Chairmen Henry Waxman and James Oberstar have been busy sharpening water protection tools on the Congressional whetstone. In a memorandum to President-elect Obama, Waxman, chair of the House Oversight and Government Reform Committee, and Oberstar, chair of the House Committee on Transportation and Infrastructure, detail serious deterioration of Clean Water Act (CWA) enforcement. The investigation found nearly 500 enforcement cases, brought to protect the nation’s waters, that have been negatively affected as a result of a divided 2006 Supreme Court ruling and subsequent Bush administration guidance. The memo is here.
Among key findings, the memo concluded that:
- The Supreme Court’s 2006 decision in Rapanos v. United States and resulting EPA guidance for regional EPA offices to implement the decision have caused a decline in enforcing hundreds of CWA violations, contrary to sworn statements made by Bush Administration officials that the effects on CWA were “slight, not significant”
- The decline in enforcement cases includes 300 cases in which the EPA consciously decided to not pursue violations, 26 cases in which the civil penalty was reduced, and 80 cases that were significantly delayed; and
- Because of the difficulties in implementing the Rapanos decision and subsequent guidance, fewer financial and staff resources are available to pursue new enforcement actions that prevent water pollution.
The Supreme Court’s 2006 plurality decision in Rapanos focused on which wetlands were covered by the CWA. With no clear majority opinion, most federal courts have adopted the jurisdictional test in Justice Anthony Kennedy’s opinion. This test requires a “significant nexus” between navigable waters and wetlands. Where this nexus or connection exists, the wetlands fall under the jurisdiction of the CWA. However, this test largely ignores science of hydrology and has been disastrously difficult to apply.
Following the Court’s decision, the EPA and the Army Corps of Engineers proposed initial guidelines that would have created broad protection for wetlands by making development activities subject to stricter permit requirements. However, developers’ associations and the agriculture industry protested, taking their complaints to the White House. After review by the White House, the final guidance issued in June 2007 ultimately chose a narrow interpretation of the Supreme Court opinion that diminishes protection for wetlands. This guidance requires a time- and resource-intensive approach to determine the status of a wetland. As a result, the guidance diminishes protection for wetlands by narrowing the coverage of the CWA and further straining limited resources by mandating a case-by-case determination of wetland status.
The investigation reinforces problems identified by CPR Member Scholar Bill Andreen and Policy Analyst Shana Jones in Clean Water Act: A Blueprint for Reform. The Blueprint notes that, despite a robust toolset of administrative, civil, and criminal penalties, “even the strongest tools are rendered ineffective by disuse.” In addition to the deterioration of CWA enforcement, the Blueprint identified enforcement obstacles such as heavy evidentiary burdens in citizen suits and immunity from civil penalties for federal facilities.
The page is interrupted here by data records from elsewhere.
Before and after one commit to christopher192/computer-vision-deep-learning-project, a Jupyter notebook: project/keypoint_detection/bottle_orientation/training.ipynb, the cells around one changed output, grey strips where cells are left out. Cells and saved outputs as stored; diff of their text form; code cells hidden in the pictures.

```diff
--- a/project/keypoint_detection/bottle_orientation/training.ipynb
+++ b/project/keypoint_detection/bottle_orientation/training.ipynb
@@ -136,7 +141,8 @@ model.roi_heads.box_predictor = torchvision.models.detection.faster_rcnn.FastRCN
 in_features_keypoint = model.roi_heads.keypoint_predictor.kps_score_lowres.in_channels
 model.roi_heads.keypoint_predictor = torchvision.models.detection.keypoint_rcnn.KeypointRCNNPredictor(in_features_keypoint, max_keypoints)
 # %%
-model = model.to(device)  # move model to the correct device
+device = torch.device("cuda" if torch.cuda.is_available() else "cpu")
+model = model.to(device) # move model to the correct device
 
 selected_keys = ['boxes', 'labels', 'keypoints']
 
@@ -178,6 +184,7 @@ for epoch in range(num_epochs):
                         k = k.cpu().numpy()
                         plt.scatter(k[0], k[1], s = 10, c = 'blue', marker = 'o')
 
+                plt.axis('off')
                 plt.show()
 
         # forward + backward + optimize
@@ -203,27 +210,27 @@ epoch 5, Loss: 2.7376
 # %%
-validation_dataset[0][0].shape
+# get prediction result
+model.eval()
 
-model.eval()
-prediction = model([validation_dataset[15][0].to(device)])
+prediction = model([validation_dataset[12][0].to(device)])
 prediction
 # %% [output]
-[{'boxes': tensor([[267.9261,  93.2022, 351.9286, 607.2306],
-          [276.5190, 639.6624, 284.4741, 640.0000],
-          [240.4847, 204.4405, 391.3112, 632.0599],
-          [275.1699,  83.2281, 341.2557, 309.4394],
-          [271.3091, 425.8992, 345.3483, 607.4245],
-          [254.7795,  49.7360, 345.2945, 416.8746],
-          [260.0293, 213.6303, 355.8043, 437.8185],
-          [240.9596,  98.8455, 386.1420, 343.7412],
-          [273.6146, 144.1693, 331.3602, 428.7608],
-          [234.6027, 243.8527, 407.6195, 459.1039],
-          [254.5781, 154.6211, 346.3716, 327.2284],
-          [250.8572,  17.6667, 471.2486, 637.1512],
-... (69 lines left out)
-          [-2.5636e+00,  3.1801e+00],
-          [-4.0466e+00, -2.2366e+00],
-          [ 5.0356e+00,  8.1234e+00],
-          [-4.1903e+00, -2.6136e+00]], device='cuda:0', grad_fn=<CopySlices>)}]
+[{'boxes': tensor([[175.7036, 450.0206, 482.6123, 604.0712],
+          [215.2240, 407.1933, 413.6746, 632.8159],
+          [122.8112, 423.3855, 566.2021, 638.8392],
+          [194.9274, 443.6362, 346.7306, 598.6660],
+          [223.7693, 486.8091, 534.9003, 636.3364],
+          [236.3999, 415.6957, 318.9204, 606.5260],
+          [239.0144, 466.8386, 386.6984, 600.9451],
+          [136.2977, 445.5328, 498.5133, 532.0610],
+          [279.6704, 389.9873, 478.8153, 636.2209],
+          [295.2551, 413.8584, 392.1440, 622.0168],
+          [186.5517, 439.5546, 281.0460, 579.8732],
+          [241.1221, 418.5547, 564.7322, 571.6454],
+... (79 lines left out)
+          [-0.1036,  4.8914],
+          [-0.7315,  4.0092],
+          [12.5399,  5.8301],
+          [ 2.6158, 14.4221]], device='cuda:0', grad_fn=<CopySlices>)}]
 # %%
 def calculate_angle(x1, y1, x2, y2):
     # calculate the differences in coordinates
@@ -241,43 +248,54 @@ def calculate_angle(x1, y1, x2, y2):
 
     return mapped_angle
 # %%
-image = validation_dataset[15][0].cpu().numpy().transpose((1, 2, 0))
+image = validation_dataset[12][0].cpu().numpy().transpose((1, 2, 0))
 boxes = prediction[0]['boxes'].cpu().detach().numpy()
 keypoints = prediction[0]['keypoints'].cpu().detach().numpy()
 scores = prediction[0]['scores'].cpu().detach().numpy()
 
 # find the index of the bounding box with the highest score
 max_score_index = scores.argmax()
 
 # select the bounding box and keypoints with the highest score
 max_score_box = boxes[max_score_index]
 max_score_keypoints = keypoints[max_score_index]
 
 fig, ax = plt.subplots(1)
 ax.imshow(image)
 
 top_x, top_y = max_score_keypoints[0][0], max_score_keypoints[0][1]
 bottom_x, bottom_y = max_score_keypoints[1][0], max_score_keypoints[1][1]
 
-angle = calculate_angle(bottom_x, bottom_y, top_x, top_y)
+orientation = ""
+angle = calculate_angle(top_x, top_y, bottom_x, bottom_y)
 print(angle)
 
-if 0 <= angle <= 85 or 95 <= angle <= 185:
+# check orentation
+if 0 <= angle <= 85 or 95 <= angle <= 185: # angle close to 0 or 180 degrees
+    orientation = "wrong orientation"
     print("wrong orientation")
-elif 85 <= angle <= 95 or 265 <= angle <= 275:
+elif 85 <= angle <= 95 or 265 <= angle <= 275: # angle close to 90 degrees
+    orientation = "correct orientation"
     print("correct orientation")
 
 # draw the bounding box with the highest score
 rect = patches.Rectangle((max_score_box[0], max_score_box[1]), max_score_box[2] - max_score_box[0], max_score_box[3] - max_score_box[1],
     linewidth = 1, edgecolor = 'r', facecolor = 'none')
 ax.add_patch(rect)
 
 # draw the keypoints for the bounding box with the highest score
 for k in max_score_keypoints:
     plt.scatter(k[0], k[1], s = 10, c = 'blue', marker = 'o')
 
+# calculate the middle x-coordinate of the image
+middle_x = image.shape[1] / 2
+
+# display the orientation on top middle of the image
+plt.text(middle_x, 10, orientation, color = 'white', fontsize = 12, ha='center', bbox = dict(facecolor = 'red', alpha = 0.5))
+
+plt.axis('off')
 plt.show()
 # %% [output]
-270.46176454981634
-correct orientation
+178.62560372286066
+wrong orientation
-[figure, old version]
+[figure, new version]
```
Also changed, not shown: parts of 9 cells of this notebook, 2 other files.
Environmental and water advocacy groups welcomed the results of the investigation. Ed Hopkins, Director of the Sierra Club’s Environmental Quality Program, said:
The findings released today by Chairmen Waxman and Oberstar are dramatic proof that Congress should pass the Clean Water Restoration Act to re-establish the Clean Water Act’s longstanding protections. We urge Congress to act early next year.
Ever since the Rapanos decision, CWA enforcement tools have been cast aside, growing dull with disuse. Now it is a relief to hear the buzz of the congressional whetstone cranking up, ready again to sharpen the tools most needed to protect the nation’s waters.